As I've been reading this series, I've seen several discussions on the order in which the entire Foundation series should be read. Asimov himself, in the foreword to this volume, gives a chronological order in which the books take place, from the Robot books to the Empire books, through the Foundation books. He doesn't necessarily say that the books should be read in this order, but he does clarify the timeline in which they all take place. What's interesting to me, though, is the folks who vehemently say the books should be read in chronological order. It doesn't make any sense to me. As for why, well, I'll get to that as soon as I make a spoiler warning.

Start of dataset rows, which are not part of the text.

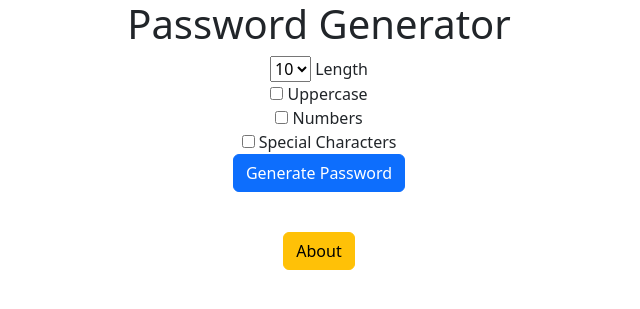
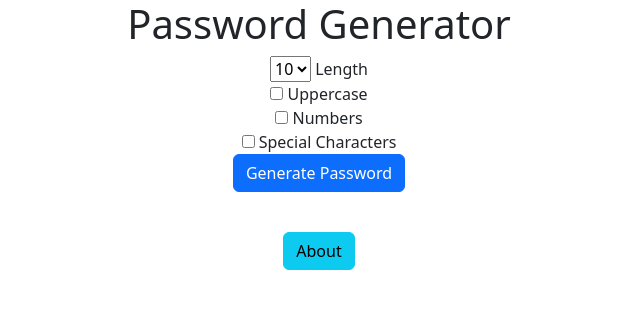
Before and after one commit to lohith-c/django3-password-generator, a Django app: page / in a window 1280 px wide. Shown: the top 309 px of the page, without its empty margins (321-961 px from the left). Run offline with Django 4.2, Linux system fonts and the light colour scheme.

Commit message:
Second commit

```diff
--- a/generator/templates/generator/home.html
+++ b/generator/templates/generator/home.html
@@ -25,5 +25,5 @@
 </form>
 <br>
 
-<a href="{%url 'about' %}" class="btn btn-warning">About</a>
+<a href="{%url 'about' %}" class="btn btn-info">About</a>
 </div>
--- a/password_generator/settings.py
+++ b/password_generator/settings.py
@@ -20,7 +20,7 @@ BASE_DIR = Path(__file__).resolve().parent.parent
 # See https://docs.djangoproject.com/en/4.0/howto/deployment/checklist/
 
 # SECURITY WARNING: keep the secret key used in production secret!
-SECRET_KEY = 'django-insecure-d2d6090(x0@rbnv7s=$pa1ao0&xlhv%fy02kgzwdd_3(xr(5pe'
+SECRET_KEY = 'django-insecure-d2d6090(x0@xasxasxxasxrbnv7s=$pa1ao0&xlhv%fy02kgzwdd_3(xr(5pe'
 
 # SECURITY WARNING: don't run with debug turned on in production!
 DEBUG = True
```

Stop here lest you learn too much.
A handful of the major revelations of the series -- from the identity of Aurora and Earth to the reveal that the robots are a part of the Foundation series -- are revealed here in this novel. And while Asimov hinted at the existence of robots in the last two volumes of the series proper (not counting this one and the next one), he never really made it a full reveal until volume five. Were readers to start here, they wouldn't have that wonder about the mystery.
As I was reading some further discussions on the Internet about the proper reading order, one comment stood out to me, that stories are told in a particular order, and that each succeeding part of the story builds on what has come already. Even if the story doesn't take place in that order, the story is told in that order, and that's what's important. And I agree wholeheartedly. I can't understand how anyone could be familiar with this series and recommend it be read in chronological order.
Prelude to Foundation deviates from the regular story to tell us a bit about Hari Seldon and how the idea of psychohistory was seeded in his brain. It reads more like a technical adventure novel than a groundbreaking, world-building science-fiction novel, but it's readable and entertaining. The ideas behind this particular story is less intriguing than those raised in the first five books, but if I have to suffer some mindless fiction to get an entertaining read, then I'll take it. My biggest complaints about the first five volumes were regarding how dry and uninteresting (story-wise) they were.
I was pleased to see that Asimov took a more progressive look at women in this novel. Myself, I saw it as an apology of sorts for how he had regarded them in the previous five books, but that's just me. Regardless, he devoted a good chunk of the book to portraying a society where women were truly subservient and submissive and showed the other characters' outrage at such treatment. I'll take it.
Asimov still stuck to the same theme that he had grasped so far in the series, where very little about the world in his series is about free will. There are still grand orchestrations behind the scenes that result in the major changes that take place, and it seems odd that these changes are brought about by one individual. Not having read the Robot stories, I'm at a bit of a disadvantage as I try to place Daneel's motivations for orchestrating such a move, but it does make a bit of sense. If a robot is entrusted to protect humanity, then wouldn't it make sense for it to go to such lengths to do so?
I have one more to go in Asimov's series (and, in true form, I couldn't resist getting the Brin-Binford-Bear trilogy to wrap all of it up), and I won't lie: I'm looking forward to being done with it. Having come this far with it, though, I'm not willing to not see it all the way through. Plus, if I was as entertained by this volume as I was, shouldn't I expect the next one to be even more entertaining?